My Grandmother’s Hands
by Vivian I. Zumstein
The diamond ring sparkled, refracting the light into hundreds of miniature rainbows. My 19-year-old eyes feasted on it. My grandmother had just slipped it on my finger. “Your grandfather gave me this ring on our 25th wedding anniversary,” she said. “I want you to have it.”
I admired the ring. She admired something else. “Your fingers are so long and straight,” she crooned, caressing them from base to tip. “I once had hands as beautiful as these, but …” She shuddered, holding her hand next to mine. “Look at them now.”
What a difference! My grandmother’s hand was gnarled: veins and tendons rose through puckered, translucent skin. Brown patches stained its surface. Her fingers were stubby, her knuckles knotty with arthritis. I sucked in my breath. With typical youthful self-absorption, I had never noticed my grandmother’s hands.
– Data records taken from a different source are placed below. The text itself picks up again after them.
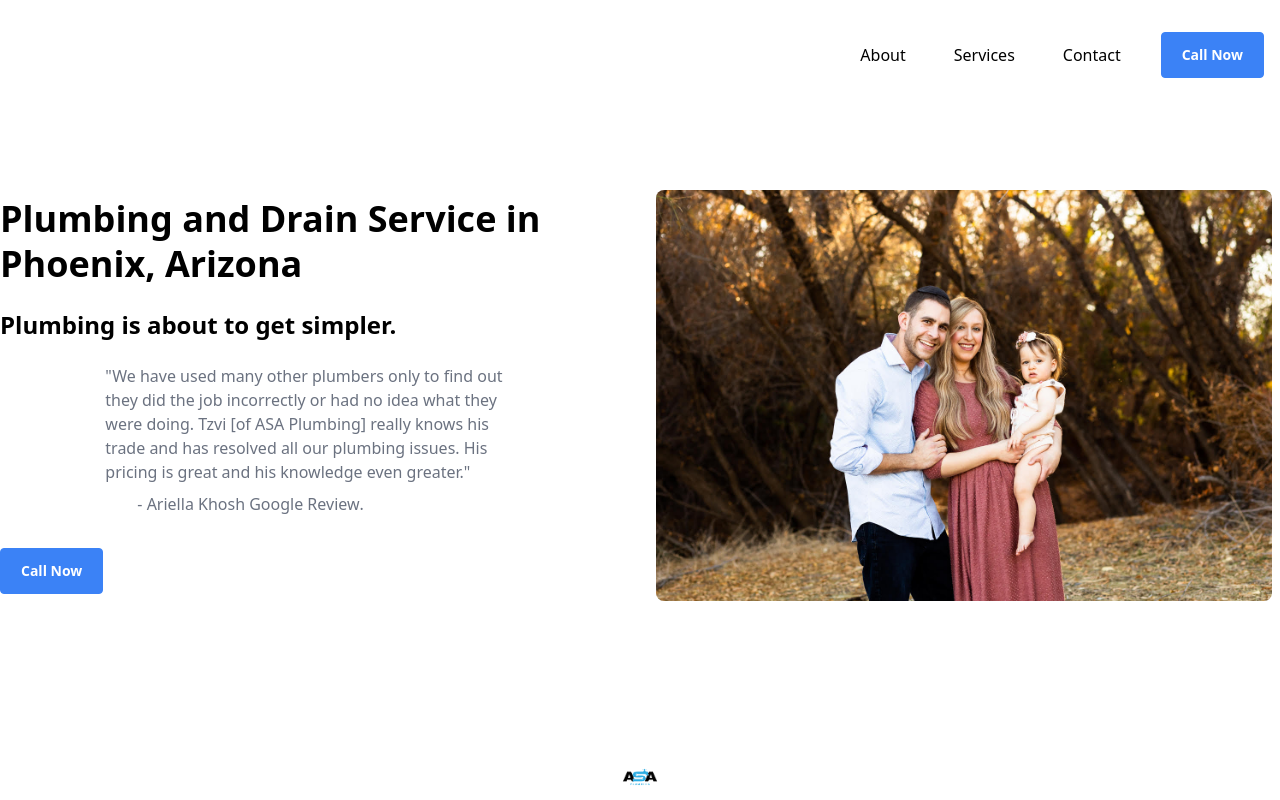
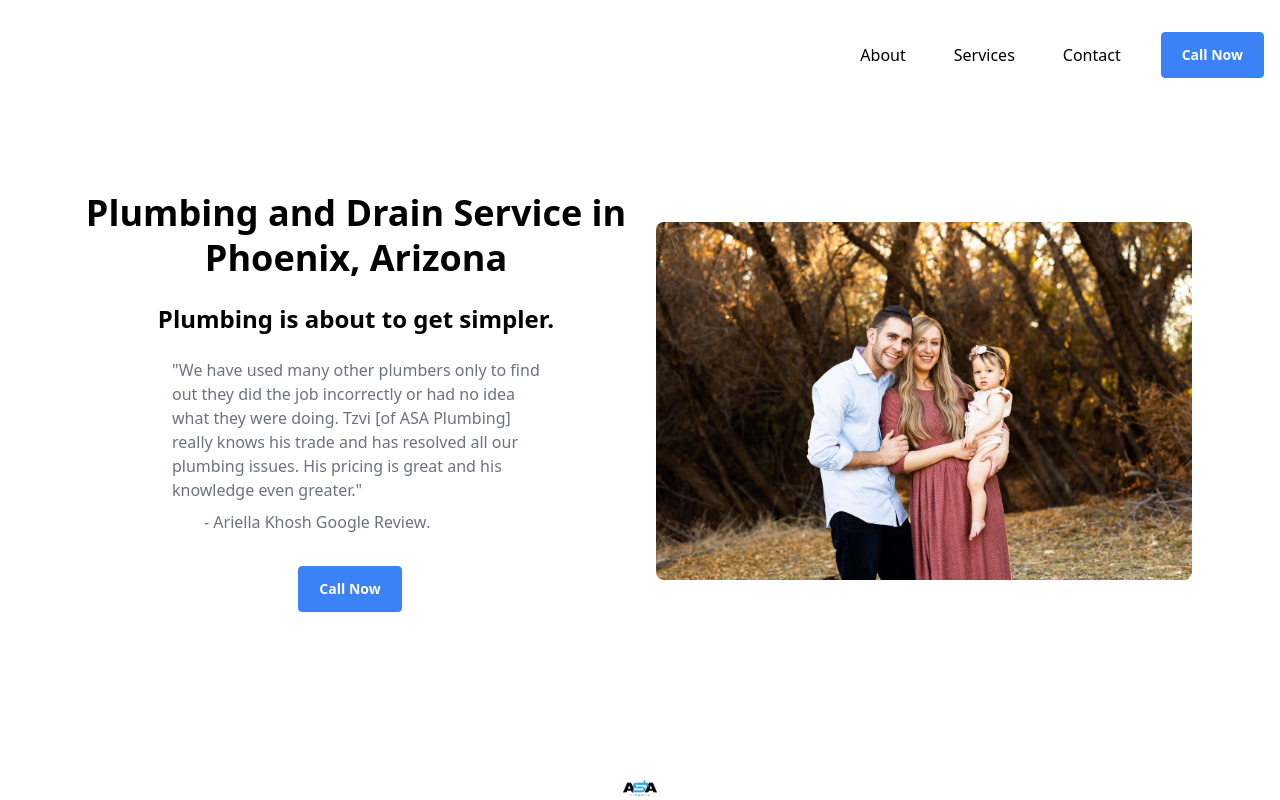
Before and after one commit to idssolutions/asaplumbing, a Next.js app: page /about in a window 1280 px wide. Shown: the top 800 px of the page. Built offline with nearby package versions, Linux system fonts and the light colour scheme.

Commit message:
added main element/styling
added the main element from the index.tsx to about, services, and contact pages to match styling across site

```diff
--- a/pages/about.tsx
+++ b/pages/about.tsx
@@ -3,7 +3,9 @@ import About from "../components/About";
 export default function aboutPage() {
   return (
     <>
-      <About />
+      <main className="flex flex-col items-center justify-center flex-1 w-full px-20 text-center">
+        <About />
+      </main>
     </>
   );
 }
--- a/pages/contact.tsx
+++ b/pages/contact.tsx
@@ -3,7 +3,9 @@ import Contact from "../components/Contact";
 export default function contactPage() {
   return (
     <>
-      <Contact />
+      <main className="flex flex-col items-center justify-center flex-1 w-full px-20 text-center">
+        <Contact />
+      </main>
     </>
   );
 }
--- a/pages/services.tsx
+++ b/pages/services.tsx
@@ -3,7 +3,9 @@ import Services from "../components/Services";
 export default function servicesPage() {
   return (
     <>
-      <Services />
+      <main className="flex flex-col items-center justify-center flex-1 w-full px-20 text-center">
+        <Services />
+      </main>
     </>
   );
 }
```
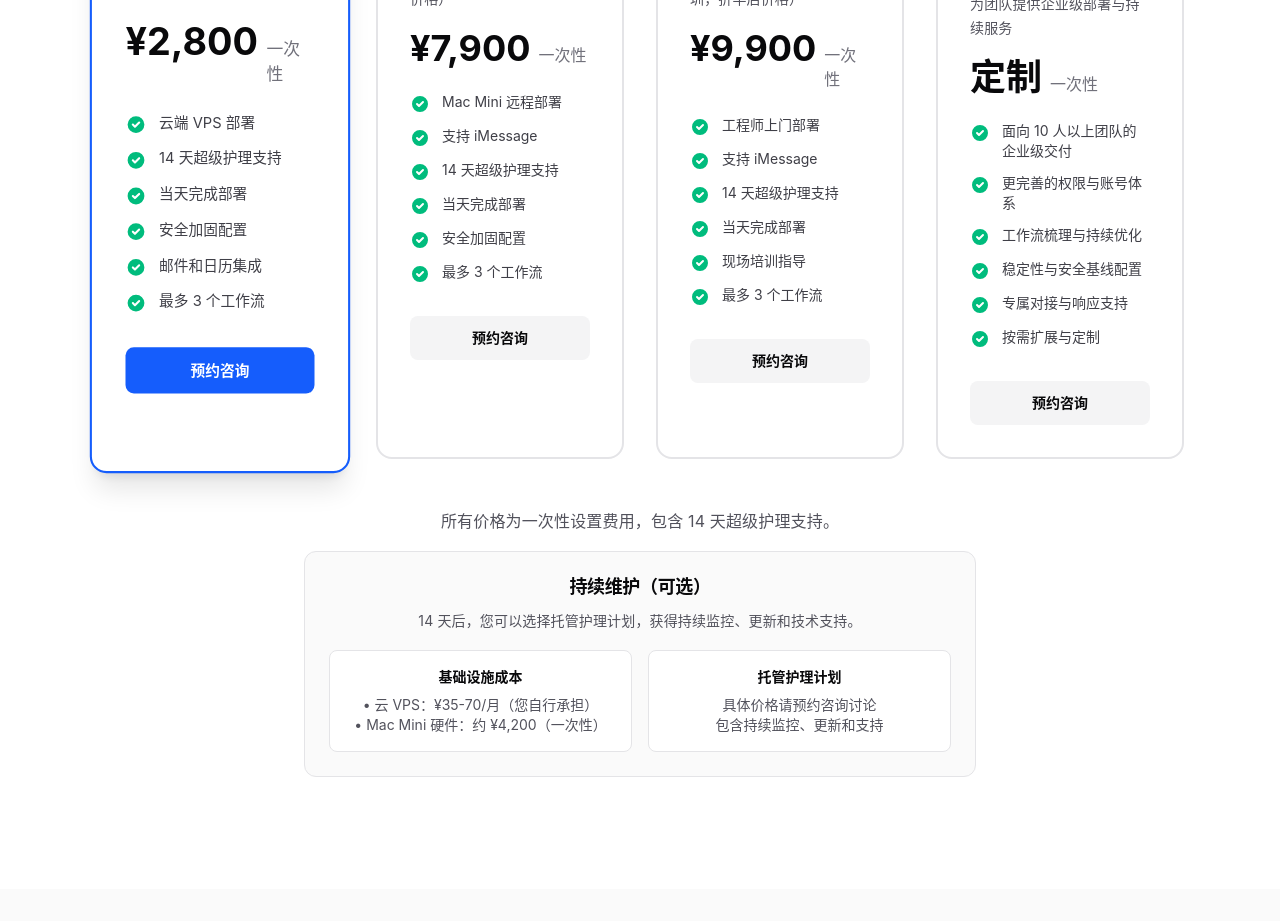
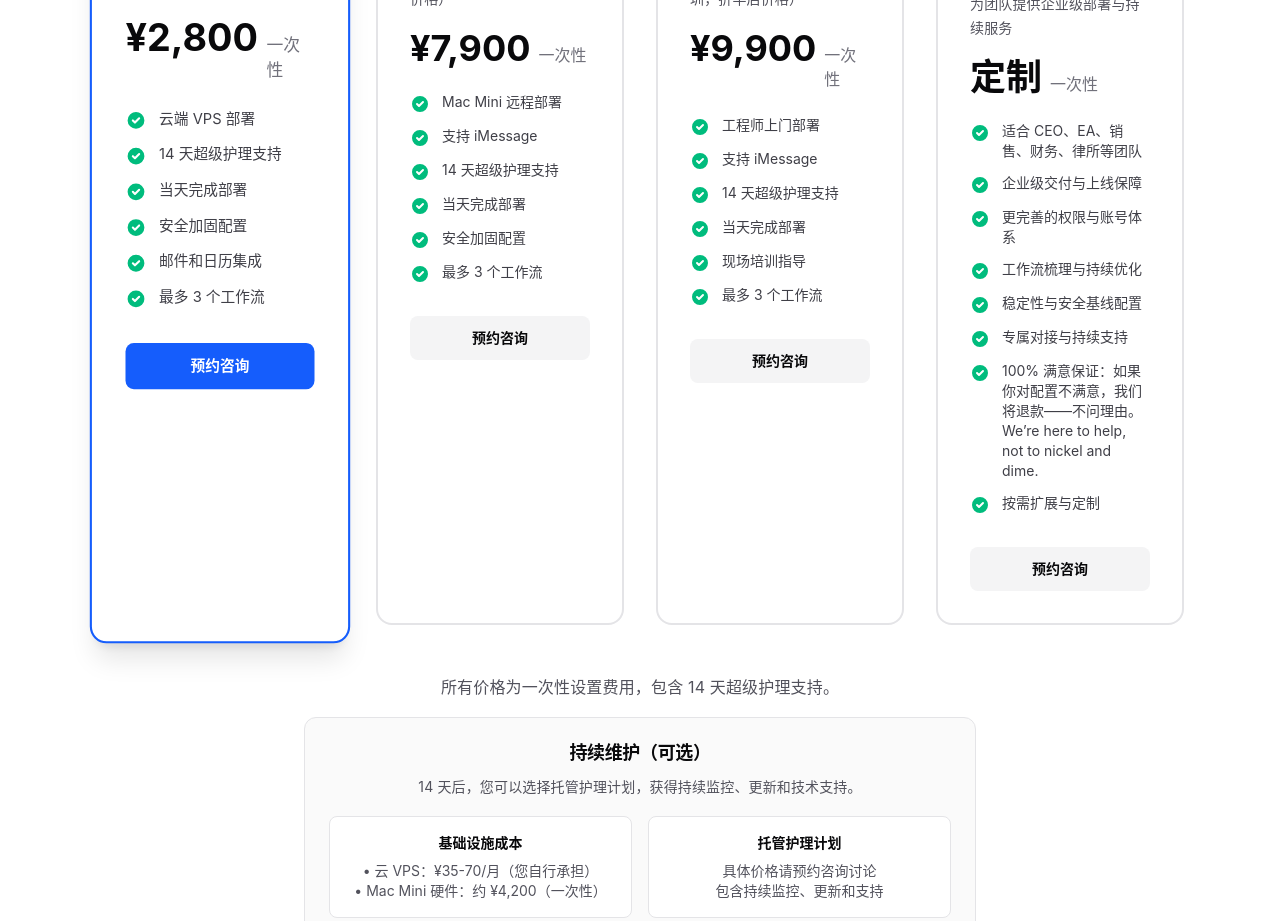
Before and after one commit to boshenzh/weclaw-site, a Next.js app: page / in a window 1280 px wide. Shown: the part 2760-3681 px from the top of the page. Built offline with nearby package versions, Linux system fonts and the light colour scheme.

Commit message:
copy: enterprise plan audience + satisfaction guarantee

```diff
--- a/src/app/page.tsx
+++ b/src/app/page.tsx
@@ -50,11 +50,13 @@ const pricing = [
     price: "定制",
     description: "为团队提供企业级部署与持续服务",
     features: [
-      "面向 10 人以上团队的企业级交付",
+      "适合 CEO、EA、销售、财务、律所等团队",
+      "企业级交付与上线保障",
       "更完善的权限与账号体系",
       "工作流梳理与持续优化",
       "稳定性与安全基线配置",
-      "专属对接与响应支持",
+      "专属对接与持续支持",
+      "100% 满意保证：如果你对配置不满意，我们将退款——不问理由。We’re here to help, not to nickel and dime.",
       "按需扩展与定制",
     ],
     recommended: false,
```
They were just appendages that handed me a treat or stroked my cheek goodnight. Looking at my grandmother’s hand, it was impossible to imagine that it had ever looked like mine.
“Ah, that is what you get from spending your life with your fingers in other people’s mouths,” she sighed, referring to her career as a dentist.
Almost three decades later, I have news for my grandmother. It wasn’t dentistry that destroyed her hands; it was simply age. I am not a dentist and I am not yet in my 70s, but my hands already show the wear of time. Living takes its toll: four children, mountains of diapers, meals, pots and pans, gardening without gloves, not enough regular application of moisturizers. It adds up.
I marvel at my grandmother’s bravery in holding her hand up to my teenage one. My 10-year-old daughter, Emily, often pulls my hand to her cheek in a show of affection. Just as I didn’t really see my grandmother’s hand, I know Emily doesn’t see mine. But I see it. Against Emily’s young hand, mine already looks old, very old indeed. Sometimes I struggle to recognize it as my own.
My skin is crosshatched with fine lines that no miracle cream can erase. I haven’t got arthritis, but even so, my fingers have thickened over time, losing their long elegance. Veins meander under my skin like raised blue rivulets. Tendons fan out from my wrist to the fingers they control, dancing as I move them. My palms are calloused and rough.
As I pull Emily’s hand to my own cheek I can understand why my grandmother admired mine. Emily’s hand exudes youth. Her skin is soft and supple, her flesh plump and her long fingers slender. No veins play under her skin. As she wriggles her fingers, only the barest ripple betrays her tendons. Her hands beg to be touched and admired.
So, in another few decades, when I pass my grandmother’s ring on to an as yet unborn granddaughter, I will relive, from the opposite perspective, the moment my grandmother and I shared. The diamond, unchanged by time, will dazzle my granddaughter’s eyes while I soak in the radiance of her young, vibrant hand. I will caress it and hold it next to mine, giving her, as my grandmother gave me, a first inkling of the passing years.
Vivian Zumstein, of Dunkirk, is a frequent contributor. Her last story “Where Have All the Songbirds Gone,” led last week’s paper.